It should be immediately reported that an unambiguous and indisputable answer to this rather simple sounding question has not yet been obtained, although the best minds of mankind are trying to do this by all means available to them. Nevertheless, we can somewhat reassure the reader by informing him that scientists have managed to develop several fairly convincing theories describing the role of time in the processes that occur around and within us.
From the point of view of physics, time is one of the dimensions. Some physical quantities are called measurements, such as length, width, height and, as we have already mentioned, time. Other physical quantities, such as speed, temperature, humidity, etc., are, as it were, secondary to those listed above or derived from them. Length, width and height differ from other physical quantities in that they describe not the properties of material objects, but the space in which these objects are located and move.
We can say that physical objects themselves do not have length, width and height – they simply coincide with the height, length and width of the space that they occupy at a given moment in time. Therefore, length, width, height and time are called measurements and endowed with a certain primacy in relation to other physical quantities.
It is quite simple to understand this, because if an object does not have a position in space and time, then it simply does not exist in the reality around us, and as a result cannot have any physical characteristics.
Together with spatial dimensions, time constitutes the so-called space-time continuum, which includes all the objects and events we observe. We ourselves are also in the space-time continuum, moreover, from a scientific point of view, we are just a part of it and cannot exist separately from it.
The very existence of the space-time continuum can be considered quite obvious, because even if we only dream about the environment, then the action of our dreams takes place in time and space. But about the essence and form of this continuum, it is possible to conduct debates that have not subsided since the existence of science; one might even say that it was these disputes that led to the emergence of science as such.
Four-dimensional space and eternalism
There is a hypothesis according to which time can be considered as the fourth spatial dimension, which essentially does not differ from length, width and height. From this point of view, events do not actually occur in a certain order, this order arises only due to the peculiarities of our perception. In philosophy, this approach is called eternalism.
From the point of view of eternalism, material objects, including people and animals, do not move in time at all, since no movement in time is possible in principle. Eternalism views the past and the future as objectively existing states of reality, the same as the present moment.
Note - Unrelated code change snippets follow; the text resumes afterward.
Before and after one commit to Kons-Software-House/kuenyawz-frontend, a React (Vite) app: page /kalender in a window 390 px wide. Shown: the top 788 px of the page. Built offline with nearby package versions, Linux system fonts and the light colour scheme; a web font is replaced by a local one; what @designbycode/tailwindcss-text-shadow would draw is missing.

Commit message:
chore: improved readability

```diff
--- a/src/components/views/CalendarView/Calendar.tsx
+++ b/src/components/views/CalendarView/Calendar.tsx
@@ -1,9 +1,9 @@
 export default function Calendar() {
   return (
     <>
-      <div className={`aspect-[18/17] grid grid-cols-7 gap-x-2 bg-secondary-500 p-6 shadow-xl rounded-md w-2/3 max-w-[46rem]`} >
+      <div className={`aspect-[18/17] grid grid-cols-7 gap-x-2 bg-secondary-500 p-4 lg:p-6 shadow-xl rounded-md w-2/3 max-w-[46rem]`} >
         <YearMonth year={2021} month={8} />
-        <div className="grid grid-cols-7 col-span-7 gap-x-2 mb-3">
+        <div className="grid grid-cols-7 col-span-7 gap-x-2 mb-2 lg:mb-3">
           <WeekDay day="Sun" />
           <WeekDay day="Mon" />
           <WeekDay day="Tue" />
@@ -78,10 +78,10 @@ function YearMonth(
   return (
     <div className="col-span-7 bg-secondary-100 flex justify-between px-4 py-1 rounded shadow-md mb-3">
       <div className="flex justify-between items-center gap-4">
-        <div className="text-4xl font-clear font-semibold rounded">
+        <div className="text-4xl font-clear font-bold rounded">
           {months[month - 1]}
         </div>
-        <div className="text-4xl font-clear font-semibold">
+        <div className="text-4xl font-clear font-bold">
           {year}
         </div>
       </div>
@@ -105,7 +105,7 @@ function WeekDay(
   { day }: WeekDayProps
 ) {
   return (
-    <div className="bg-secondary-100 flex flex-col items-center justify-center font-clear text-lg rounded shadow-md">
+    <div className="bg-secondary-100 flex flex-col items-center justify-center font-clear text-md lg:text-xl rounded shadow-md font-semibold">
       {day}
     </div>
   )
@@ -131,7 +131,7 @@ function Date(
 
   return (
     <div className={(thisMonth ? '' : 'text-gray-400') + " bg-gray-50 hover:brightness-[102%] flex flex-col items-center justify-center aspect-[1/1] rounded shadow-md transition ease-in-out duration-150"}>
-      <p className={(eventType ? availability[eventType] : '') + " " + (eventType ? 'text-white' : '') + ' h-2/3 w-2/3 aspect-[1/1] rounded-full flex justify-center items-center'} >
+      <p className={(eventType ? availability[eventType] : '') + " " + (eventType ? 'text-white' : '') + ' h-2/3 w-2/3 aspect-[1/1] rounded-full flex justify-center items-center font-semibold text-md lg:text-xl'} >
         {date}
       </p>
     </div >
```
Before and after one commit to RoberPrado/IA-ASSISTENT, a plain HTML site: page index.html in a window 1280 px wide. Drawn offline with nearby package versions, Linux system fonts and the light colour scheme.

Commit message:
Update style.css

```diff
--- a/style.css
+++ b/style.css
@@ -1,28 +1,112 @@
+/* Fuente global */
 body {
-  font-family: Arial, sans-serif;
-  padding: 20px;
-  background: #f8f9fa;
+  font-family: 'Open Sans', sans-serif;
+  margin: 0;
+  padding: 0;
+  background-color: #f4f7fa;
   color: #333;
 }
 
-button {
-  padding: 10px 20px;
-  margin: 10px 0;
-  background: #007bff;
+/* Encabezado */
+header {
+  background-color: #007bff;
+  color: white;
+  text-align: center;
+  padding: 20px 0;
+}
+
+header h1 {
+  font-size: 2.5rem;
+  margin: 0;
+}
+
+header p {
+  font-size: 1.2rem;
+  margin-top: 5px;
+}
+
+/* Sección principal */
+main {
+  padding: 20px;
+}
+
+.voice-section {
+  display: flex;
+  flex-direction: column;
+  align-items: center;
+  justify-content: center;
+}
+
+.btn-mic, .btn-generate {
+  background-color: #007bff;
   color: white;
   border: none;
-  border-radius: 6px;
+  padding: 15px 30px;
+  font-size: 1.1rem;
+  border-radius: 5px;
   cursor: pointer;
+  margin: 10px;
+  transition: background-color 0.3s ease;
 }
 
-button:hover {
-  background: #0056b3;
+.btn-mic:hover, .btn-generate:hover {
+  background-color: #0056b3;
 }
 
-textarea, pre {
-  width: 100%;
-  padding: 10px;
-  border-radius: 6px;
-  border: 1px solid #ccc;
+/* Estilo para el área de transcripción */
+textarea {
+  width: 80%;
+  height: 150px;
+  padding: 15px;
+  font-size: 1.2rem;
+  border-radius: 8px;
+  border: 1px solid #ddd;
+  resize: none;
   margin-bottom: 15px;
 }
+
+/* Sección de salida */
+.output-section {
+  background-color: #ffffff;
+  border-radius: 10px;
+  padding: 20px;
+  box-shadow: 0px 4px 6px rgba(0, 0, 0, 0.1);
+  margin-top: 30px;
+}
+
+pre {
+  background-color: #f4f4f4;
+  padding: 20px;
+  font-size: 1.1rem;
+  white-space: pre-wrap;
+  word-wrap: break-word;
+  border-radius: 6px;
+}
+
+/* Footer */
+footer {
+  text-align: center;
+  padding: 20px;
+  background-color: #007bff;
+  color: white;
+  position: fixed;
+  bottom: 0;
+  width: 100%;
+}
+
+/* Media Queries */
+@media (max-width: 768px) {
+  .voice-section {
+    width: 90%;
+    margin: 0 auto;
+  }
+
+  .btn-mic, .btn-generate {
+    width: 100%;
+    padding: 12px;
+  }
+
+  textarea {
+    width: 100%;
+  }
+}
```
This approach does not explain why we perceive events exactly in the sequence in which we perceive them, but in fairness it should be noted that the traditional approach to space-time also does not give a convincing and comprehensive answer to this question, which is why the question of the essence time is usually referred to the category of “eternal”.